Julian of Norwich was a female anchorite attached to a small church in Norwich, England, during the Middle Ages. She appears to have witnessed the horrors of the Black Plague firsthand, though it is unclear whether any of her relatives died. Her exact birth and death dates (or years) are unknown.
Why was she important?
She wrote a major theological work (the first book in English known to have been written by a woman) that is titled either Showings of a Divine Love (spelled Shewings, because, you know, Middle Ages), or Revelations of a Divine Love. Unsurprisingly given the title, the theme is God’s love. This was significant in her time because the Black Plague and the Peasant’s Revolt were taken by many as symbols of God’s wrath, something Julian contradicted. She received a vision while deathly ill, which revealed to her that God loves the world fundamentally. She wonders what this concept will mean for understanding the end of the world. Specifically, she is very concerned about the idea of hell. Although she is often called an early universalist, this is not present in the text of her work that explicitly. Instead she declares that at the end of the world “All shall be well. All shall be well. All must be and has been well.” This actually fits better in the medieval tradition of declaring that hell is, despite appearances to those in hell, the full measure of God’s love. While this seems odd, we might think of it as a child being kept from what they want, even though what they want will do serious harm to them. In a small way that child believes they are being deprived and “suffer” from it. If we amplify that on the infinite scale of God, we might have an idea of hell, at least as I take Julian of Norwich to mean it. Also, her declaration that “all must be and has been well” seems to indicate a belief that history will ultimately be shown to be positive. Not in the sense of a greater good accomplished by evil events, but in the sense that we will actually see how these things we thought were terrible are in actuality quite good, our perspective is merely limited. Of course, I may be speculating a bit much and possibly imposing my own views on her, because Julian of Norwich only has the one major work.

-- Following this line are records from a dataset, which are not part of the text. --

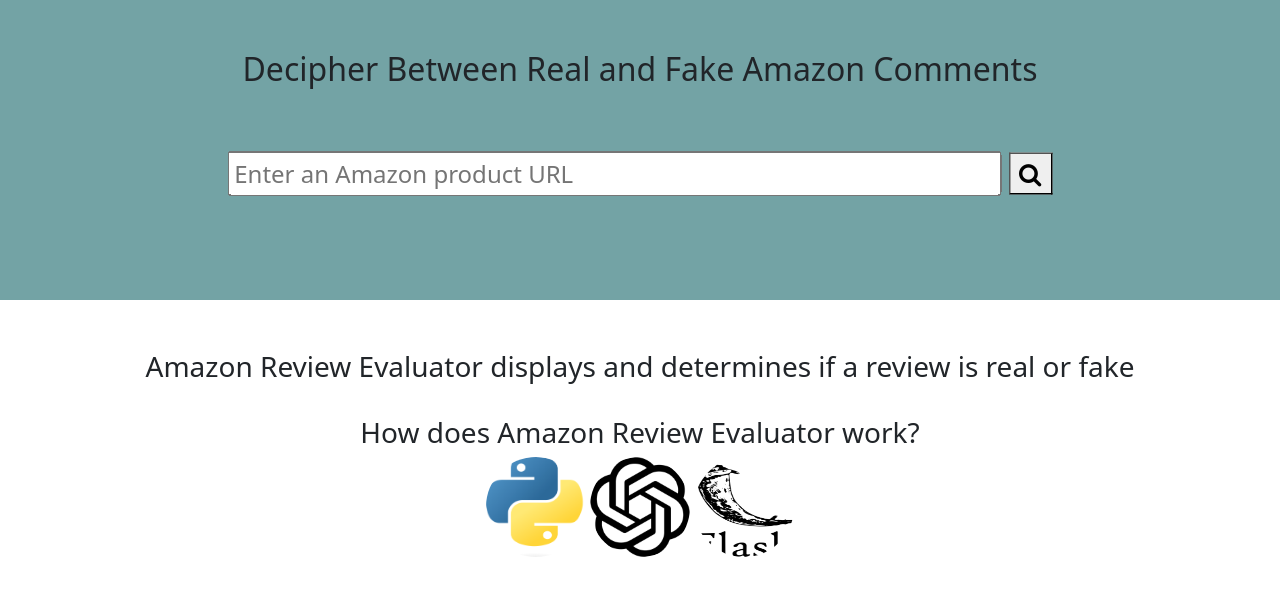
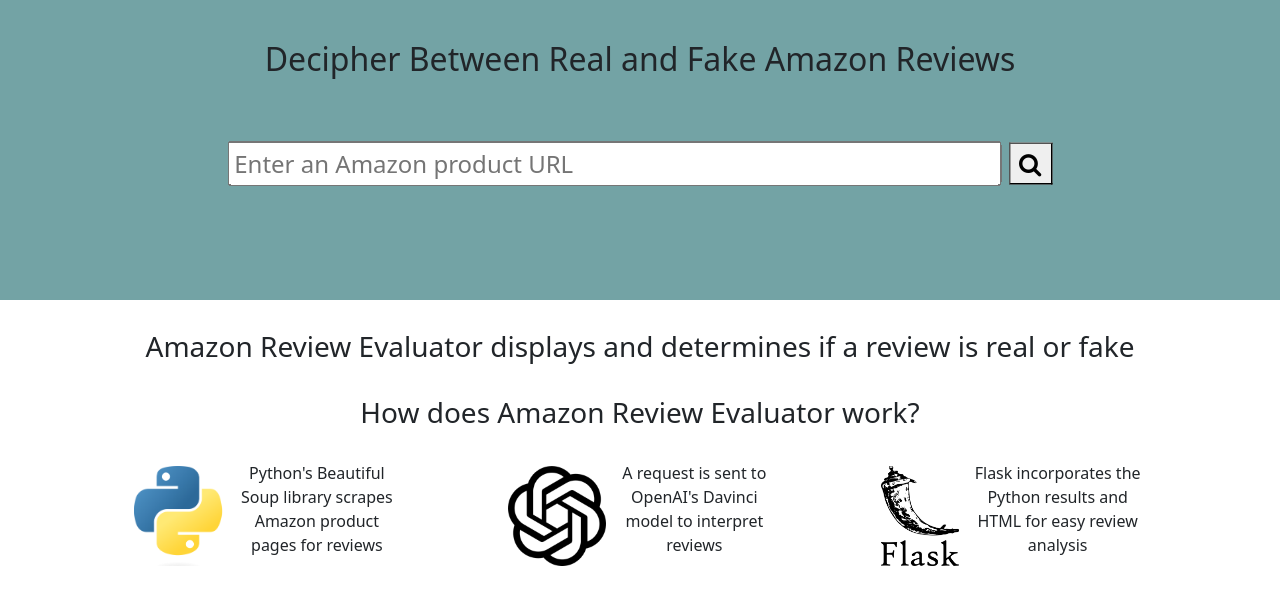
Before and after one commit to rcui13/ng_team9, a Flask app: page / in a window 1280 px wide; the page is wider, and only the part inside the window is pictured. Shown: the part 152-757 px from the top of that part. Run offline with Flask 2, Linux system fonts and the light colour scheme.

Commit message:
commit work in progress webpage

```diff
--- a/app.py
+++ b/app.py
@@ -1,4 +1,5 @@
 from flask import Flask, render_template
+import time
 
 app = Flask(__name__)
 
@@ -12,4 +13,6 @@ def get_reviews():
 
 @app.route('/load_reviews')
 def load_reviews():
-    return render_template('reviews.html')
+    time.sleep(3)
+    valid_link = 'invalidpage.html'
+    return render_template(valid_link)
--- a/static/mainpage.css
+++ b/static/mainpage.css
@@ -19,7 +19,7 @@
 }
 
 .content-center {
-    padding-top: 50px;
+    padding-top: 40px;
 }
 
 #search-button {
@@ -52,7 +52,18 @@ body {
 }
 
 img {
-    border-radius: 50%;
-    width:100px;
     height:100px;
+    float: left;
+    margin: 5px;
 }
+
+.description-flex {
+    display:flex;
+    flex-direction: row;
+    justify-content: space-evenly;
+    width:100%;
+}
+
+.description-content {
+    width:275px;
+}
--- a/templates/description.html
+++ b/templates/description.html
@@ -4,9 +4,36 @@
     <h3>Amazon Review Evaluator displays and determines if a review is real or fake</h3>
     <br>
     <h3>How does Amazon Review Evaluator work?</h3>
-    <div>
-        <img src="https://raw.githubusercontent.com/rcui13/ng_team9/richard/img/python_logo.png" alt="Python logo">
-        <img src="https://raw.githubusercontent.com/rcui13/ng_team9/richard/img/openai_logo.png" alt="OpenAI logo">
-        <img src="https://raw.githubusercontent.com/rcui13/ng_team9/richard/img/flask_logo.png" alt="Flask logo">
+    <br>
+    <div class="description-flex">
+        <div class="description-content">
+            <img src="{{url_for('static', filename='python_logo.png')}}" alt="Python logo">
+            <span>Python's Beautiful Soup library scrapes Amazon product pages for reviews</span>
+        </div>
+        <div class="description-content">
+            <img src="{{url_for('static', filename='openai_logo.png')}}" alt="OpenAI logo">
+            <span>A request is sent to OpenAI's Davinci model to interpret reviews</span>
+        </div>
+        <div class="description-content">
+            <img src="{{url_for('static', filename='flask_logo.png')}}" alt="Flask logo">
+            <span>Flask incorporates the Python results and HTML for easy review analysis</span>
+        </div>
     </div>
 {% endblock %}
+
+{% block script %}
+    <script>
+        function submitForm() {
+            const url = ($("#search").serializeArray())[0].value;
+            console.log(url);
+
+            if (url === '') {
+                alert("Please enter a valid URL");
+            } else {
+                sessionStorage.setItem("url", url);
+                window.location.replace('/get_reviews');
+            }
+            event.preventDefault();
+        }
+    </script>
+{% endblock %}
--- a/templates/mainpage.html
+++ b/templates/mainpage.html
@@ -8,7 +8,7 @@
     <link href="https://cdn.jsdelivr.net/npm/bootstrap@5.2.3/dist/css/bootstrap.min.css" rel="stylesheet">
     <link rel="stylesheet" href="https://cdnjs.cloudflare.com/ajax/libs/font-awesome/4.7.0/css/font-awesome.min.css">
     <script src="https://ajax.googleapis.com/ajax/libs/jquery/3.6.3/jquery.min.js"></script>
-
+    <link rel="icon" type="image/x-icon" href="{{url_for('static', filename='python_logo.png')}}">
 </head>
 <body>
 
@@ -16,7 +16,7 @@
     <h1 id="header" onclick="window.location.replace('/')">Amazon Review Evaluator</h1>
 </header>
 <div class="body content-center text-center">
-    <h2>Decipher Between Real and Fake Amazon Comments</h2>
+    <h2>Decipher Between Real and Fake Amazon Reviews</h2>
     <form id="search" onsubmit="submitForm()">
         <div class="scraper">
             <input type="url" id="url" name="url" value="" placeholder="Enter an Amazon product URL" size="50px" >
@@ -26,23 +26,16 @@
         </div>
     </form>
 </div>
-<div class="content-center text-center">
+<div class="text-center">
+    {% block load %}{% endblock %}
+</div>
+
+<div class="content-center text-center" style="padding:30px">
     {% block content %}{% endblock %}
 </div>
 
 </body>
-<script>
-    function submitForm() {
-        const url = ($("#search").serializeArray())[0].value;
-        console.log(url);
+{% block script %}
 
-        if (url === '') {
-            alert("Please enter a valid URL");
-        } else {
-            sessionStorage.setItem("url", url);
-            window.location.replace('/get_reviews');
-        }
-        event.preventDefault();
-    }
-</script>
+{% endblock %}
 </html>
```
Also changed, not shown: frontend/mainpage.html (deleted, +0 -23 lines), mainpage.py (deleted, +0 -8 lines), templates/loading.html (+7 -4 lines), testreview.json (added, +10 -0 lines), static/flask_logo.png (renamed from img/flask_logo.png), static/openai_logo.png (renamed from img/openai_logo.png), static/python_logo.png (renamed from img/python_logo.png).
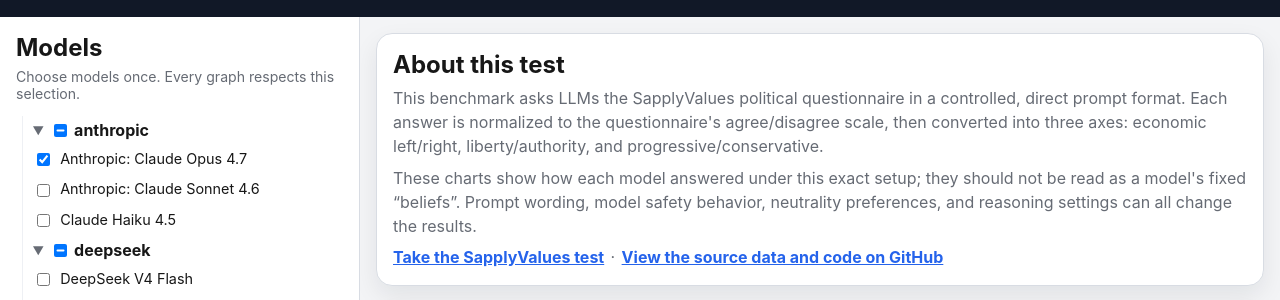
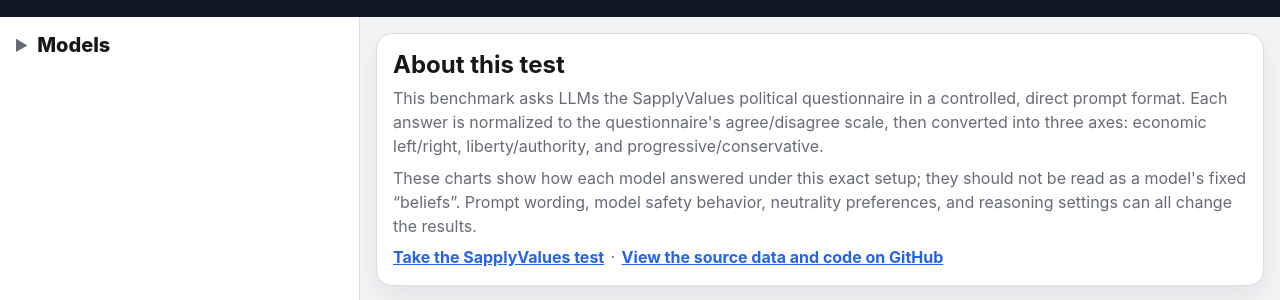
Before and after one commit to NicolasMahn/political_compass_llm, a plain HTML site: page ui/index.html in a window 1280 px wide. Shown: the part 72-372 px from the top of the page. Drawn offline with Linux system fonts and the light colour scheme.

Commit message:
Collapse model selector by default

```diff
--- a/ui/index.html
+++ b/ui/index.html
@@ -13,14 +13,16 @@
         <h1>LLM Political Compass Results</h1>
         <p>Static viewer for persisted benchmark runs.</p>
       </div>
-      <button id="selectAllButton" type="button">Select all models</button>
     </header>
 
     <main class="layout">
       <aside class="sidebar">
-        <h2>Models</h2>
-        <p class="hint">Choose models once. Every graph respects this selection.</p>
-        <div id="runTree" class="run-tree"></div>
+        <details id="modelSelectorDetails">
+          <summary>Models</summary>
+          <p class="hint">Choose models once. Every graph respects this selection.</p>
+          <button id="selectAllButton" type="button">Select all models</button>
+          <div id="runTree" class="run-tree"></div>
+        </details>
       </aside>
 
       <section class="content">
--- a/ui/styles.css
+++ b/ui/styles.css
@@ -64,6 +64,13 @@
 }
 
 .sidebar h2, .card h2 { margin: 0 0 0.35rem; }
+.sidebar > details > summary {
+  cursor: pointer;
+  font-size: 1.25rem;
+  font-weight: 800;
+}
+.sidebar > details > summary::marker { color: var(--muted); }
+.sidebar button { margin: 0.35rem 0 0.75rem; }
 .hint { color: var(--muted); font-size: 0.88rem; margin-top: 0; }
 code { background: #eef2ff; padding: 0.08rem 0.25rem; border-radius: 0.25rem; }
 
```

Fun Fact: The major work (often referred to as simply The Showings or The Revelations) is actually two different accounts of the same vision. One, called The Short Version, was written almost immediately after Julian recovered from her illness. The other, called The Long Version, was written some 20-30 years later.
Where might I have heard of her?
Julian of Norwich has had a recent revival of interest in the last 20 or so years, likely related to her being one of the earliest English mystics, and the first known published woman author.